Every line below should be set down exactly as it appears.

=-=-=-=-=

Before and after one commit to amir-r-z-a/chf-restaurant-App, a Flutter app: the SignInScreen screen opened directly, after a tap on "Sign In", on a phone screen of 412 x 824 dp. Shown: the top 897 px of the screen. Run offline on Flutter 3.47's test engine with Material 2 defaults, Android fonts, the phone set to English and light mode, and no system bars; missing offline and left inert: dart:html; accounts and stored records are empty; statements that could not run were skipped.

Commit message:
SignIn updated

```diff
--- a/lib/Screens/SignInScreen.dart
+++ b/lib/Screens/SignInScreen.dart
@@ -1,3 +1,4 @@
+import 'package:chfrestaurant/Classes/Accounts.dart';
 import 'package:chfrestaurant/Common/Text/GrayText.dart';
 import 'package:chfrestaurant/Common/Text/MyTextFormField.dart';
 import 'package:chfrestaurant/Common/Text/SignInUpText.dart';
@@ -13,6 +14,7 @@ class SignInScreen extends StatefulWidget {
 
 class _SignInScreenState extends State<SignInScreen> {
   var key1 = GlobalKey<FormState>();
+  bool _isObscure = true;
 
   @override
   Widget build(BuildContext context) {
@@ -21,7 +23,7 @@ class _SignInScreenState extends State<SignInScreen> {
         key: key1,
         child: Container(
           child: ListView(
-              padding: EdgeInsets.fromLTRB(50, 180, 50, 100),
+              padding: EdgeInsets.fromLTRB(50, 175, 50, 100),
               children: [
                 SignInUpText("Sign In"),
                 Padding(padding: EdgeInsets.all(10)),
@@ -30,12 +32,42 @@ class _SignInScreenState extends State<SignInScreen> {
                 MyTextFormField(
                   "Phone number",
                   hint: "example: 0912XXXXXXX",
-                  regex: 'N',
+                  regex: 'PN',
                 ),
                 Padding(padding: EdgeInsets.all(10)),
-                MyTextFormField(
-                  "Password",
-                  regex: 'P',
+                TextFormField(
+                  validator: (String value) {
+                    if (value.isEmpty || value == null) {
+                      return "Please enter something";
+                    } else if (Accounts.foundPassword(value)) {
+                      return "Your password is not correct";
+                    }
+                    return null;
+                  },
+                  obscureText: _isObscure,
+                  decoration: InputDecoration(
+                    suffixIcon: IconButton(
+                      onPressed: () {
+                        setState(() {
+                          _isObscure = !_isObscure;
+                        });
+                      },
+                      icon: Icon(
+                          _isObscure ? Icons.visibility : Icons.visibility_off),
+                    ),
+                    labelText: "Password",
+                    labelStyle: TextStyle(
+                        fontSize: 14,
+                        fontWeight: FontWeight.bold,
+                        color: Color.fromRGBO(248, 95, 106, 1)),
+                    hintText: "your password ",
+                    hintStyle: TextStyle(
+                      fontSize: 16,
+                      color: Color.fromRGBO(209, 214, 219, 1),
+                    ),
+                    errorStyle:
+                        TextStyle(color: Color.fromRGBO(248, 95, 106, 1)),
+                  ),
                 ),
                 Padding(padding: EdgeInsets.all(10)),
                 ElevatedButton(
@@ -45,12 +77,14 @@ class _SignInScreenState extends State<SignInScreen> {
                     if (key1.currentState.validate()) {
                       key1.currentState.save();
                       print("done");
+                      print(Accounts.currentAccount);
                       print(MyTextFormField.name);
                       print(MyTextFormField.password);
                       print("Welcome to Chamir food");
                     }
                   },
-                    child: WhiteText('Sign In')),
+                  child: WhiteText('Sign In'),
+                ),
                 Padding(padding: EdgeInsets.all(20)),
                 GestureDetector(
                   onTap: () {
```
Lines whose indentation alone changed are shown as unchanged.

=-=-=-=-=

* Result for this exercise *
Before and after one commit to amir-r-z-a/chf-restaurant-App, a Flutter app: the SignInScreen screen opened directly, after a tap on "Sign In", on a phone screen of 412 x 824 dp. Shown: the top 897 px of the screen. Run offline on Flutter 3.47's test engine with Material 2 defaults, Android fonts, the phone set to English and light mode, and no system bars; missing offline and left inert: dart:html; accounts and stored records are empty; statements that could not run were skipped.

Commit message:
SignIn updated

```diff
--- a/lib/Screens/SignInScreen.dart
+++ b/lib/Screens/SignInScreen.dart
@@ -1,3 +1,4 @@
+import 'package:chfrestaurant/Classes/Accounts.dart';
 import 'package:chfrestaurant/Common/Text/GrayText.dart';
 import 'package:chfrestaurant/Common/Text/MyTextFormField.dart';
 import 'package:chfrestaurant/Common/Text/SignInUpText.dart';
@@ -13,6 +14,7 @@ class SignInScreen extends StatefulWidget {
 
 class _SignInScreenState extends State<SignInScreen> {
   var key1 = GlobalKey<FormState>();
+  bool _isObscure = true;
 
   @override
   Widget build(BuildContext context) {
@@ -21,7 +23,7 @@ class _SignInScreenState extends State<SignInScreen> {
         key: key1,
         child: Container(
           child: ListView(
-              padding: EdgeInsets.fromLTRB(50, 180, 50, 100),
+              padding: EdgeInsets.fromLTRB(50, 175, 50, 100),
               children: [
                 SignInUpText("Sign In"),
                 Padding(padding: EdgeInsets.all(10)),
@@ -30,12 +32,42 @@ class _SignInScreenState extends State<SignInScreen> {
                 MyTextFormField(
                   "Phone number",
                   hint: "example: 0912XXXXXXX",
-                  regex: 'N',
+                  regex: 'PN',
                 ),
                 Padding(padding: EdgeInsets.all(10)),
-                MyTextFormField(
-                  "Password",
-                  regex: 'P',
+                TextFormField(
+                  validator: (String value) {
+                    if (value.isEmpty || value == null) {
+                      return "Please enter something";
+                    } else if (Accounts.foundPassword(value)) {
+                      return "Your password is not correct";
+                    }
+                    return null;
+                  },
+                  obscureText: _isObscure,
+                  decoration: InputDecoration(
+                    suffixIcon: IconButton(
+                      onPressed: () {
+                        setState(() {
+                          _isObscure = !_isObscure;
+                        });
+                      },
+                      icon: Icon(
+                          _isObscure ? Icons.visibility : Icons.visibility_off),
+                    ),
+                    labelText: "Password",
+                    labelStyle: TextStyle(
+                        fontSize: 14,
+                        fontWeight: FontWeight.bold,
+                        color: Color.fromRGBO(248, 95, 106, 1)),
+                    hintText: "your password ",
+                    hintStyle: TextStyle(
+                      fontSize: 16,
+                      color: Color.fromRGBO(209, 214, 219, 1),
+                    ),
+                    errorStyle:
+                        TextStyle(color: Color.fromRGBO(248, 95, 106, 1)),
+                  ),
                 ),
                 Padding(padding: EdgeInsets.all(10)),
                 ElevatedButton(
@@ -45,12 +77,14 @@ class _SignInScreenState extends State<SignInScreen> {
                     if (key1.currentState.validate()) {
                       key1.currentState.save();
                       print("done");
+                      print(Accounts.currentAccount);
                       print(MyTextFormField.name);
                       print(MyTextFormField.password);
                       print("Welcome to Chamir food");
                     }
                   },
-                    child: WhiteText('Sign In')),
+                  child: WhiteText('Sign In'),
+                ),
                 Padding(padding: EdgeInsets.all(20)),
                 GestureDetector(
                   onTap: () {
```
Lines whose indentation alone changed are shown as unchanged.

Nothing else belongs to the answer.